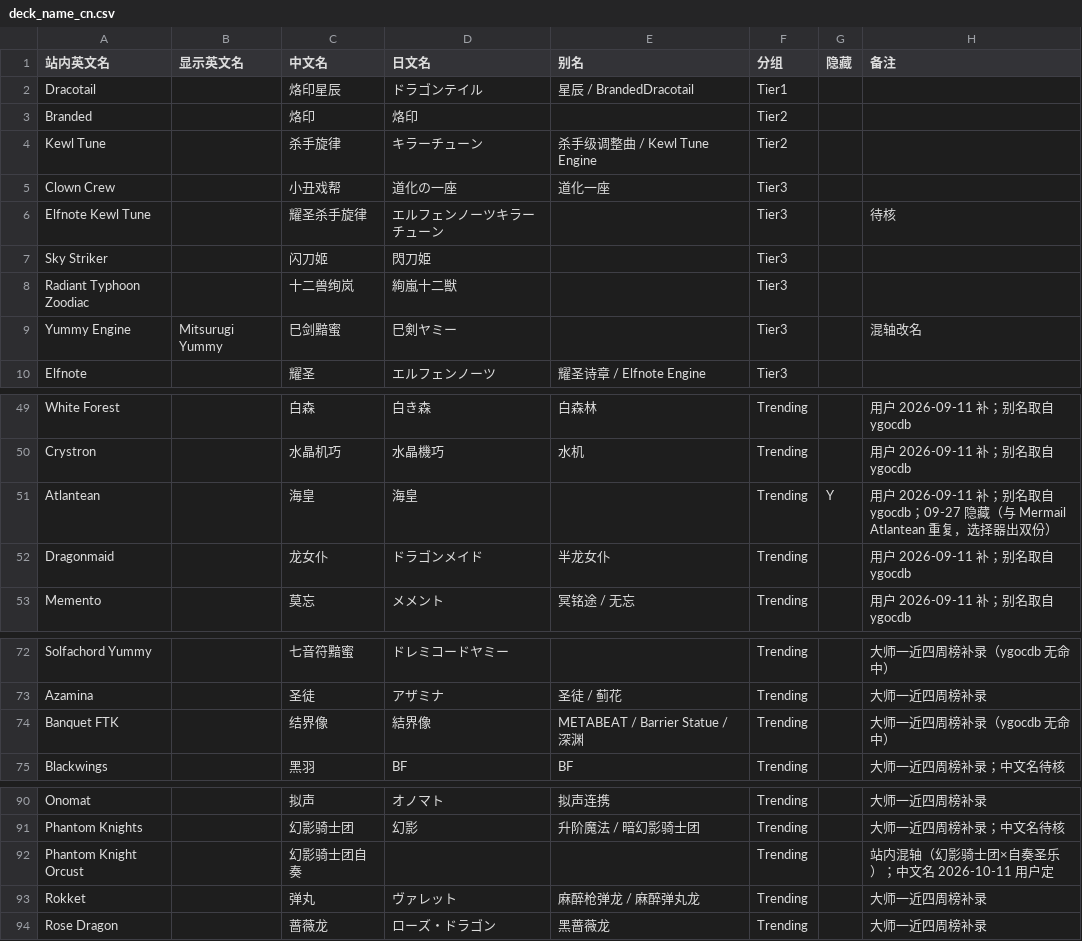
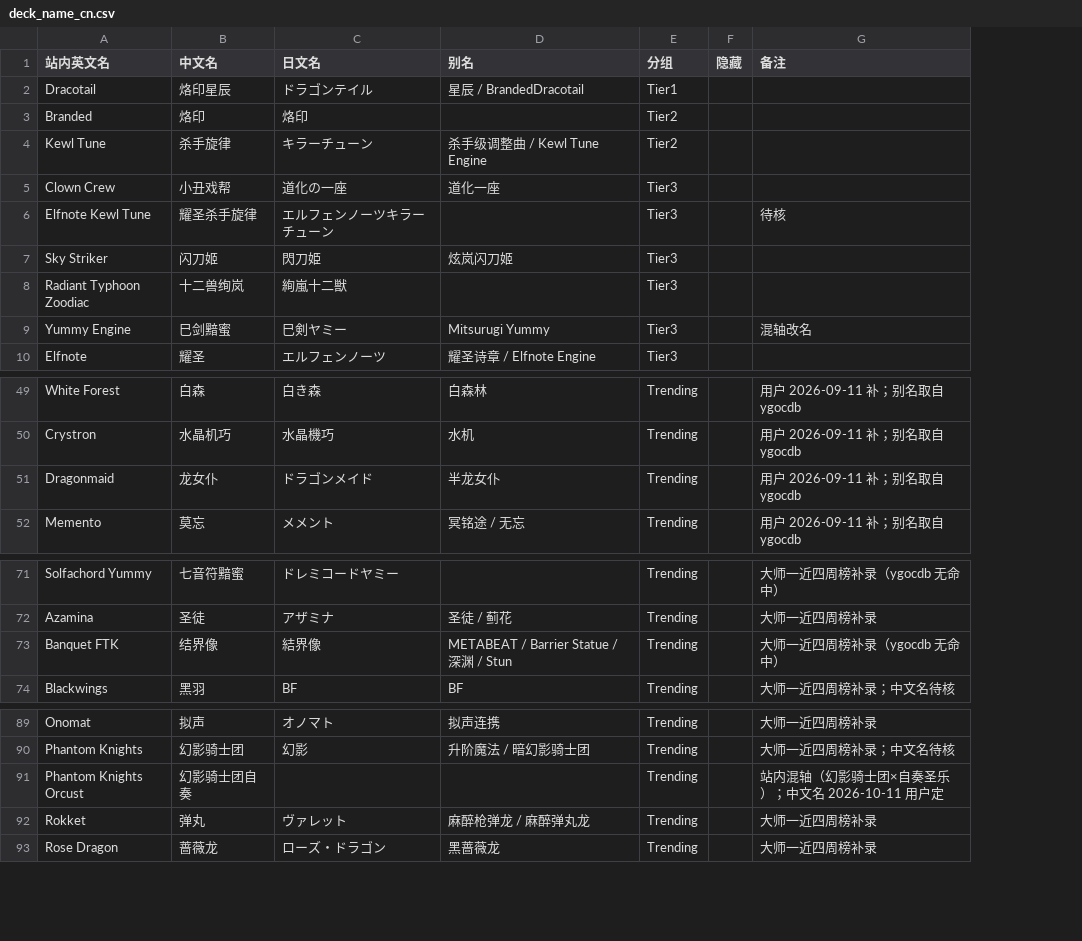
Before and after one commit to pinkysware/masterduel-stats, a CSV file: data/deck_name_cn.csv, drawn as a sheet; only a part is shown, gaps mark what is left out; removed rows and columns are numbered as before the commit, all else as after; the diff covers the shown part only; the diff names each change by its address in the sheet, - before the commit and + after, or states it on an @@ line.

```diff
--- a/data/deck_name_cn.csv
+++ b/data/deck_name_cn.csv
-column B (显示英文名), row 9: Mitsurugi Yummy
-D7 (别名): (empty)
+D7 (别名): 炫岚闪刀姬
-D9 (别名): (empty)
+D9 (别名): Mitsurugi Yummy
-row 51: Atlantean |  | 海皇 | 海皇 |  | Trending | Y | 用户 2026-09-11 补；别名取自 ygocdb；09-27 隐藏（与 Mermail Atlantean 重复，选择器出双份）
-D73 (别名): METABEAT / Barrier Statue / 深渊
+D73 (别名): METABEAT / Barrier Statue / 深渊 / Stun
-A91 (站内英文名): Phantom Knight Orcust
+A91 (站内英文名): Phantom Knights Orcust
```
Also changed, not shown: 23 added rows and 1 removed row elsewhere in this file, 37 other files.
==
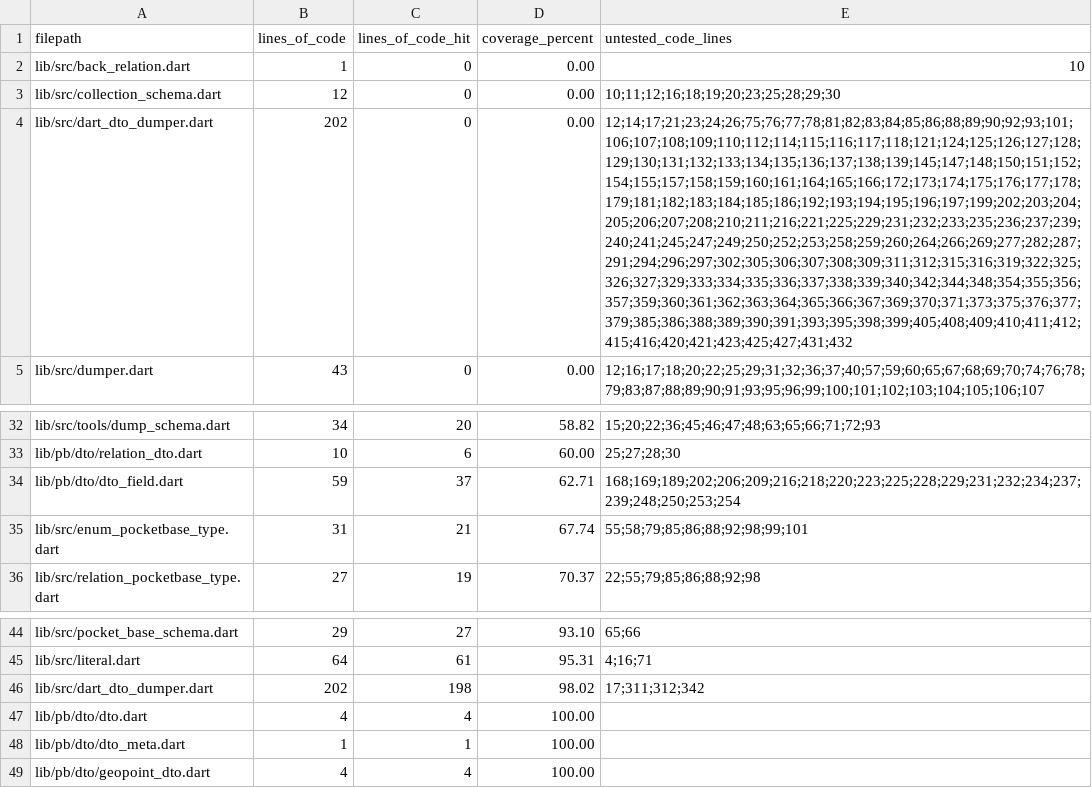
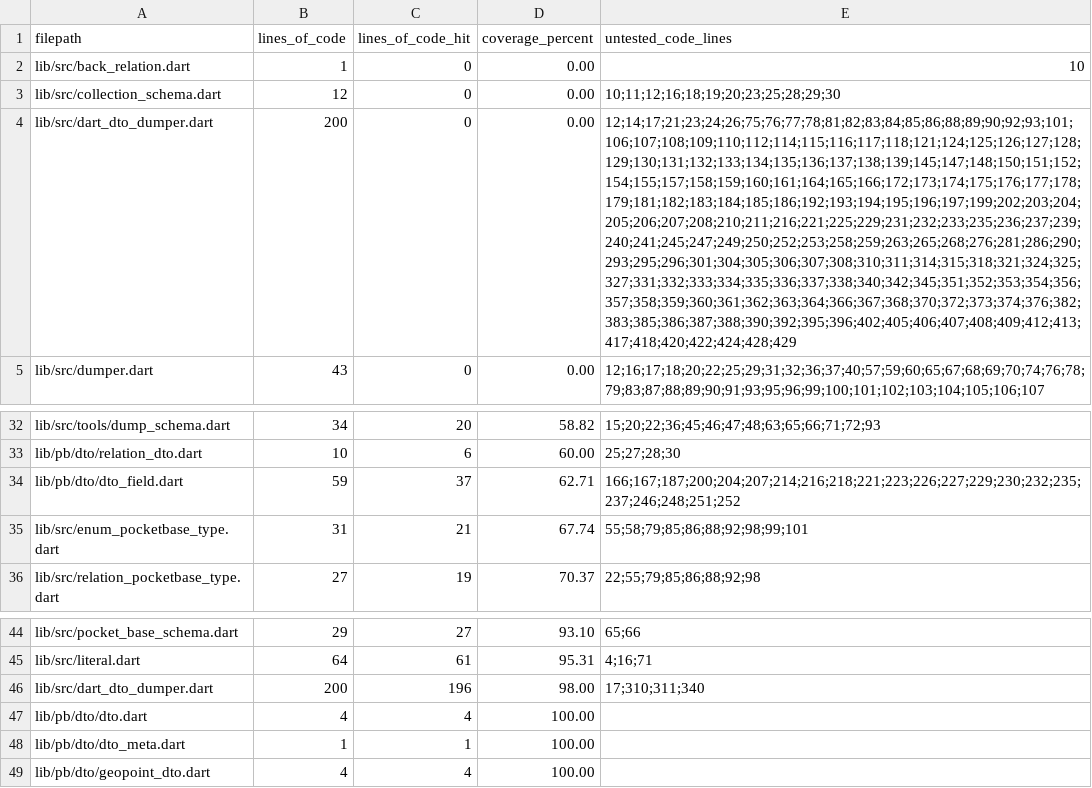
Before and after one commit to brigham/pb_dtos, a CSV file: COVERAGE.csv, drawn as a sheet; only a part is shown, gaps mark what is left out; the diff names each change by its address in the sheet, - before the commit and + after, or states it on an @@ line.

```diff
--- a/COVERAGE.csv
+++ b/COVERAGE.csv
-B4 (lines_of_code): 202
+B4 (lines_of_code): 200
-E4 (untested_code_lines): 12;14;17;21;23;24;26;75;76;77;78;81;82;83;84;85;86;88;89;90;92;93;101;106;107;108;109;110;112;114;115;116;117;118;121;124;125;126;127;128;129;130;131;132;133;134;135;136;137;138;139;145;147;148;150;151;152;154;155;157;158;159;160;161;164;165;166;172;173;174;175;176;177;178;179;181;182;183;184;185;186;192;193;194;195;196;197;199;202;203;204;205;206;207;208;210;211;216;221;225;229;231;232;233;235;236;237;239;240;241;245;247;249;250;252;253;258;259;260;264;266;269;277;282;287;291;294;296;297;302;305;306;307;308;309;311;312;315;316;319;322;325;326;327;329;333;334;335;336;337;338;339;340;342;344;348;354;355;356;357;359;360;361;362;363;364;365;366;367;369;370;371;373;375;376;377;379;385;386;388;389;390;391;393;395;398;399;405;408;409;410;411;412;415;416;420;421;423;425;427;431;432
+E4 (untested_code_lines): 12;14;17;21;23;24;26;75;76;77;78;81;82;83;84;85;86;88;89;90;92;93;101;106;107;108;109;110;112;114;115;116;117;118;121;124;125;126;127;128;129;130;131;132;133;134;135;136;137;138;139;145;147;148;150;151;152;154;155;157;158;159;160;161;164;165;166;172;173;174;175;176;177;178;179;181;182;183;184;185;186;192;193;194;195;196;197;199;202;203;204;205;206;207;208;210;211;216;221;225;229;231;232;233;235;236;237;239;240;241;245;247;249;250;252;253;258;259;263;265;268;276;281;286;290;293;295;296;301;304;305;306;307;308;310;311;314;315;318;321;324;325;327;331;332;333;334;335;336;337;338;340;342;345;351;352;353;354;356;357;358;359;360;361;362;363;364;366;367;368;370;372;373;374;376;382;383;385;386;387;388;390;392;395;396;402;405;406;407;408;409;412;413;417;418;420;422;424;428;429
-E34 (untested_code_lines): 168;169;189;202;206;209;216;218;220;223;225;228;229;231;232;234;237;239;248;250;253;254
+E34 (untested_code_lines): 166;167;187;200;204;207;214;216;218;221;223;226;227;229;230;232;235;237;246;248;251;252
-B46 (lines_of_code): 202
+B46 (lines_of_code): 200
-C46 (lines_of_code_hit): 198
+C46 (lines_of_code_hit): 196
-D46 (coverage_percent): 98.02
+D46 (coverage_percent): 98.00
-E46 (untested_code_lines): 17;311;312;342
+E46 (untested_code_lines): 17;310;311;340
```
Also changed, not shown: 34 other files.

» WORK REQUIRED: Among the lines above, find those that contain the word "data" and copy them.

» OUTPUT BELOW:
Before and after one commit to pinkysware/masterduel-stats, a CSV file: data/deck_name_cn.csv, drawn as a sheet; only a part is shown, gaps mark what is left out; removed rows and columns are numbered as before the commit, all else as after; the diff covers the shown part only; the diff names each change by its address in the sheet, - before the commit and + after, or states it on an @@ line.
--- a/data/deck_name_cn.csv
+++ b/data/deck_name_cn.csv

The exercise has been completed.